Godspeed You! Black Emperor: Allelujah! Don't Bend! Ascend!
With almost a full decade having passed since the release of Yanqui U.X.O., the likelihood of a new Godspeed You! Black Emperor album seemed remote at best. Yet here we are basking in the collective's ferocious sound once again, as if only a single year has passed and not something closer to ten. The disastrous state of our current world suggests, in fact, that the band's previous period of concentrated activity was slightly ahead of its time, not artistically so much as socio-politically, and, consequently, Allelujah! Don't Bend! Ascend! feels like the perfect soundtrack to today, especially when the music, at least in part, snarls with a fury that oozes disgust, even anger. And while some things change, others thankfully stay the same: it's heartening, for example, to discover that in this 3-D CGI era the band still uses 16-MM film projections as part of its presentation.
Godspeed didn't just reconvene in the studio and start recording, however, but instead brought two years of post-hiatus practicing, playing, and touring to the recording sessions. It's the opening piece, “Mladic” (known as “Albanian” during its developmental stages and now sporting a new title that presumably references former Bosnian Serb military leader Ratko Mladic), that's the most incendiary. A looped opening sample of urgent voices (“With his arms outstretched”—perhaps the words spoken by Serbian security forces upon Mladic's arrest in Lazarevo, Serbia on May 26, 2011?) establishes an unsettling tension that only intensifies as the twenty-minute colossus unfolds. “Mladic” captures Godspeed at its heaviest, as a seething fireball of mesmerizing force whose guitars (courtesy of David Bryant, Michael Moya, and Efrim Manuel Menuck) snarl so viciously they reduce the band's trademark strings to a whisper. Fast-forward to the eight-minute mark and Godspeed sounds less like an instrumental rock collective and more a blazing metal outfit hellbent on laying waste to everything in its path. It's an exhilarating ride, to say the least, and during the piece's later moments, the music at times calls to mind the bruising attack of Red-era King Crimson. A re-occurring theme of decimating force is the glue holding the piece together as it moves from one episode to the next before exiting with a percussion coda.

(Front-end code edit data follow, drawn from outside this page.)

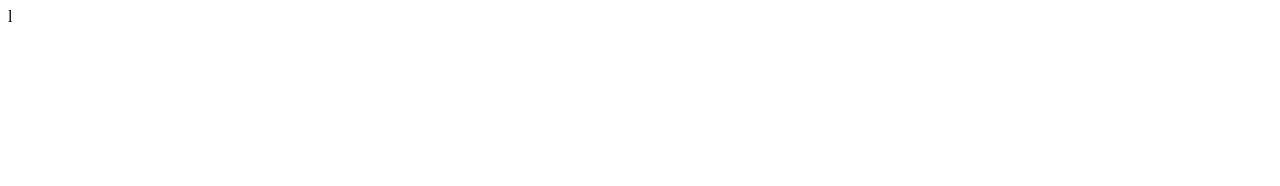
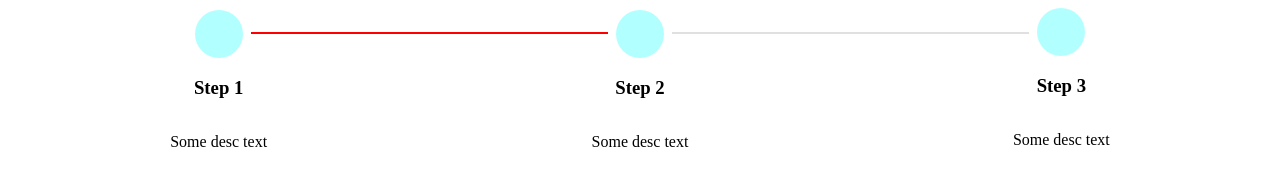
Before and after one commit to ag502/step-component, a plain HTML site: page index.html in a window 1280 px wide. Drawn offline with Linux system fonts and the light colour scheme.

Commit message:
feature : horizontal stepper ex1

```diff
--- a/index.html
+++ b/index.html
@@ -8,6 +8,19 @@
     <title>Stepper</title>
 </head>
 <body>
-
+    <ol class="c-stepper">
+        <li class="c-stepper__item">
+            <h3 class="c-stepper__title">Step 1</h3>
+            <p class="c-stepper__desc">Some desc text</p>
+        </li>
+        <li class="c-stepper__item">
+            <h3 class="c-stepper__title">Step 2</h3>
+            <p class="c-stepper__desc">Some desc text</p>
+        </li>
+        <li class="c-stepper__item">
+            <h3 class="c-stepper__title">Step 3</h3>
+            <p class="c-stepper__desc">Some desc text</p>
+        </li>
+    </ol>
 </body>
-</html>l
+</html>
--- a/style.css
+++ b/style.css
@@ -0,0 +1,44 @@
+.c-stepper {
+    display: flex;
+    flex-wrap: wrap;
+    margin: 0;
+    padding: 0;
+}
+
+.c-stepper__item {
+    flex: 1;
+    display: flex;
+    flex-direction: column;
+    text-align: center;
+}
+
+.c-stepper__item:before {
+    --size: 3rem;
+    content: '';
+    position: relative;
+    z-index: 1;
+    display: block;
+    width: var(--size);
+    height: var(--size);
+    border-radius: 50%;
+    margin: 0 auto;
+    background-color: aqua;
+    opacity: 0.3;
+}
+
+.c-stepper__item:not(:last-child):after {
+    --spacing: 8px;
+    content: '';
+    height: 2px;
+    background-color: #e0e0e0;
+    order: -1;
+    position:relative;
+    top: 1.5rem;
+    /* left: 50%; */
+    left: calc(50% + 24px + var(--spacing));
+    width: calc(100% - 3rem - var(--spacing) - var(--spacing));
+}
+
+.c-stepper__item:first-child:after {
+    background-color: red;
+}
```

By comparison, side B's “We Drift Like Worried Fire” (formerly “Gamelan”) is a tad less ferocious, more triumphant in tone and in keeping with the tried-and-true Godspeed style. Sophie Trudeau's violin is more audible and a glockenspiel's tinkle can even be heard—until, that is, the guitars enter to escalate the intensity in classic Godspeed style. After a stop-start episode at the track's center finds the band's playing at its most ecstatic, that glorious section morphs into a ponderous dirge and then thunderous coda. The two epics are followed by six-minute drones (“Their Helicopters' Sing,” “Strung Like Lights At Thee Printemps Erable”) that, while raw and intense in their own way, nevertheless offer temporary shelters from the longer tracks' storms. If the long tracks are immolations, the final track rises like poisonous fumes rising from the smoldering ashes after the cataclysm.Any group, especially one that's less admired than worshipped by its core audience, can start to feel like the walls are closing in as the album releases add up and the pressure builds, and the act of music-making can also begin to feel like a too-conscious endeavour that's ultimately crippling. Thankfully, Godspeed appears to have taken the advice Paul Simon dispensed on his 1983 Hearts and Bones album: “Don't think too much.” Wisely, on its fifth full-length release, the Montreal-based collective lets its muse speak and follows its purest impulses, and the result is music of raw power and uncompromising integrity. It's unclear how long this latest period of activity will last, but for now, at least, how wonderful it is to have a new offering of Godspeed's joyful noise available for our listening pleasure.